MARS


  • NAME
    The God of war (some might see it's color as blood red).
    (Greek: Ares)
    Many cultures have associated mars with fire.

  • ABOUT MARS
    Mars has long been the most interesting planet. It comes
    the closest to having Earth-like conditions. It's average
    temperatures are much colder than earth but on the equator
    in Martian summer it's temperatures might be called spring-
    like. It's day is only slightly longer than ours. However
    humans have been adapting to the length of our day so long
    that even a slight change may disrupt our 'biorhythms'. The
    atmosphere is un-breathable, being mostly Carbon Dioxide.
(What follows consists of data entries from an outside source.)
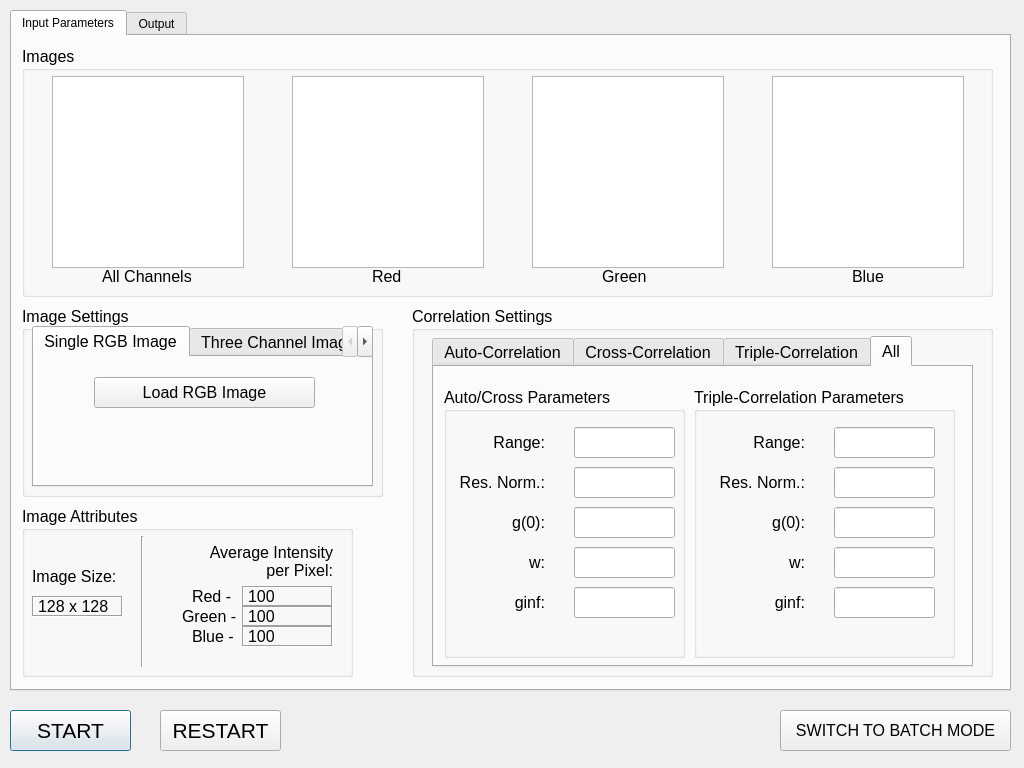
Qt form local_GUI/main.ui (nklose/ICS) before a commit.
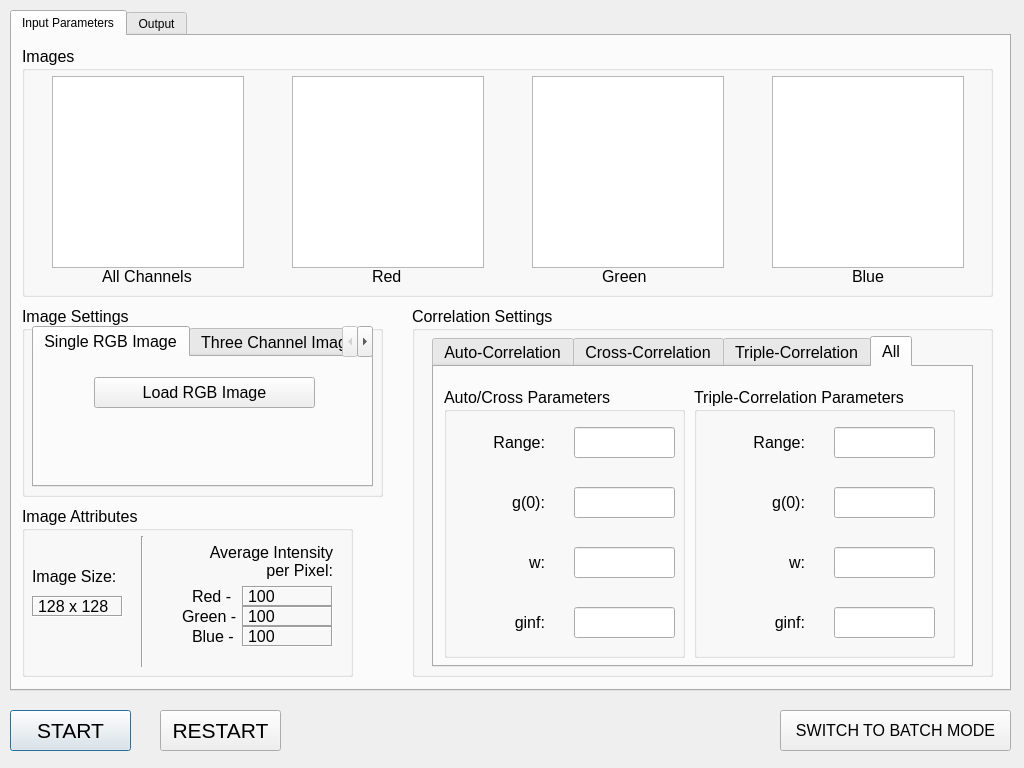
The same form after that commit.

Commit message: Removing Res. Norm. from input parameters in main.ui, as it should be an output value instead.

The edit to the form file:
```diff
--- a/local_GUI/main.ui
+++ b/local_GUI/main.ui
@@ -1191,27 +1191,11 @@
           <set>Qt::AlignRight|Qt::AlignTrailing|Qt::AlignVCenter</set>
          </property>
         </widget>
-        <widget class="QLabel" name="allTripleResNorm">
-         <property name="geometry">
-          <rect>
-           <x>20</x>
-           <y>80</y>
-           <width>91</width>
-           <height>31</height>
-          </rect>
-         </property>
-         <property name="text">
-          <string>Res. Norm.:</string>
-         </property>
-         <property name="alignment">
-          <set>Qt::AlignRight|Qt::AlignTrailing|Qt::AlignVCenter</set>
-         </property>
-        </widget>
         <widget class="QLabel" name="allTripleG0">
          <property name="geometry">
           <rect>
            <x>20</x>
-           <y>120</y>
+           <y>100</y>
            <width>91</width>
            <height>31</height>
           </rect>
@@ -1243,7 +1227,7 @@
          <property name="geometry">
           <rect>
            <x>20</x>
-           <y>200</y>
+           <y>220</y>
            <width>91</width>
            <height>31</height>
           </rect>
@@ -1265,21 +1249,11 @@
           </rect>
          </property>
         </widget>
-        <widget class="QLineEdit" name="allTripleResNormTextbox">
-         <property name="geometry">
-          <rect>
-           <x>140</x>
-           <y>80</y>
-           <width>101</width>
-           <height>31</height>
-          </rect>
-         </property>
-        </widget>
         <widget class="QLineEdit" name="allTripleG0Textbox">
          <property name="geometry">
           <rect>
            <x>140</x>
-           <y>120</y>
+           <y>100</y>
            <width>101</width>
            <height>31</height>
           </rect>
@@ -1299,7 +1273,7 @@
          <property name="geometry">
           <rect>
            <x>140</x>
-           <y>200</y>
+           <y>220</y>
            <width>101</width>
            <height>31</height>
           </rect>
@@ -1340,27 +1314,11 @@
           <set>Qt::AlignRight|Qt::AlignTrailing|Qt::AlignVCenter</set>
          </property>
         </widget>
-        <widget class="QLabel" name="allAutoCrossResNorm">
-         <property name="geometry">
-          <rect>
-           <x>10</x>
-           <y>80</y>
-           <width>91</width>
-           <height>31</height>
-          </rect>
-         </property>
-         <property name="text">
-          <string>Res. Norm.:</string>
-         </property>
-         <property name="alignment">
-          <set>Qt::AlignRight|Qt::AlignTrailing|Qt::AlignVCenter</set>
-         </property>
-        </widget>
         <widget class="QLabel" name="allAutoCrossG0">
          <property name="geometry">
           <rect>
            <x>10</x>
-           <y>120</y>
+           <y>100</y>
            <width>91</width>
            <height>31</height>
           </rect>
@@ -1392,7 +1350,7 @@
          <property name="geometry">
           <rect>
            <x>10</x>
-           <y>200</y>
+           <y>220</y>
            <width>91</width>
            <height>31</height>
           </rect>
@@ -1414,21 +1372,11 @@
           </rect>
          </property>
         </widget>
-        <widget class="QLineEdit" name="allAutoCrossResNormTextbox">
-         <property name="geometry">
-          <rect>
-           <x>130</x>
-           <y>80</y>
-           <width>101</width>
-           <height>31</height>
-          </rect>
-         </property>
-        </widget>
         <widget class="QLineEdit" name="allAutoCrossG0Textbox">
          <property name="geometry">
           <rect>
            <x>130</x>
-           <y>120</y>
+           <y>100</y>
            <width>101</width>
            <height>31</height>
           </rect>
@@ -1448,7 +1396,7 @@
          <property name="geometry">
           <rect>
            <x>130</x>
-           <y>200</y>
+           <y>220</y>
            <width>101</width>
            <height>31</height>
           </rect>
```
Left out of the diff: 102 changed lines with no effect on the pictures. The commit also changes 1 other file.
    Mars was always thought to be inhabited. At the turn of
    the last century Percival Lowell was the biggest proponent
    of Martian life. He built his own observatory in Arizona
    to study Mars. He believed he saw a network of 'canals' on
    Mars, presumed to be an irrigation tool for the dry deserts
    of Mars. He also thought changes in green markings on the
    planet were seasonal changes in vegetation. Other observers
    with larger telescopes disagreed. They said Lowell's smaller
    telescope didn't adequately show detail on Mars. Lowell's
    views were embraced by a public who wanted the romance
    of a dying culture fighting their arid planet's woes.

    It later turned out that the canals were an illusion and the
    green markings were just surface color changes created by
    wind-blown dust. Lowell did make one lasting contribution
    though. He believed in the existence of another planet beyond
    Neptune. Many years after his death, Pluto was discovered at
    his Lowell observatory by Clyde Tombaugh (who has
    recently passed away at age 90).

    The question of life on Mars remains open. The Viking landers
    reported mixed results in it's soil analysis. The landing sites
    were chosen more for a safe landing, than in areas favorable
    for life. The recent reports of life in Martian meteorites is
    also open to debate. We may have to send humans to Mars for
    definitive answer on present or past life on Mars.

  • DISCOVERY DATE
    Antiquity

  • MOONS
    Mars has two, Phobos and Deimos, discovered by Asaph Hall in
    1877. They are very small and not even round (bodies require
    a certain size before gravity will force them spherical).

  • OBSERVING-NAKED EYE
    Mars is an easy naked eye target. It's reddish-yellow hue is a
    standout. It's brightness varies more than most of the planets.

  • OBSERVING-TELESCOPE
    Mars is one of the more interesting planets through the
    telescope. At closest approach (occurring about every two
    years) even a small telescope will show it's Polar Caps.
    A moderately sized telescope will show a wealth of surface
    detail. This takes a little experience though. Sometimes a
    planet-wide dust storm will occur obliterating all markings.


A view of the Martian surface from the Viking 1 lander in 1976.


A view of the Mars with it's South Polar Cap
from the Viking orbiter. The contrast is exaggerated, the dark areas are not so dark.


SOLAR SYSTEM MAIN PAGE | | ONLY FREEWARE HOMEPAGE

IMAGES: NASA
ALL PAGES COPYRIGHT© 1997-2010 ALAN SAWICKI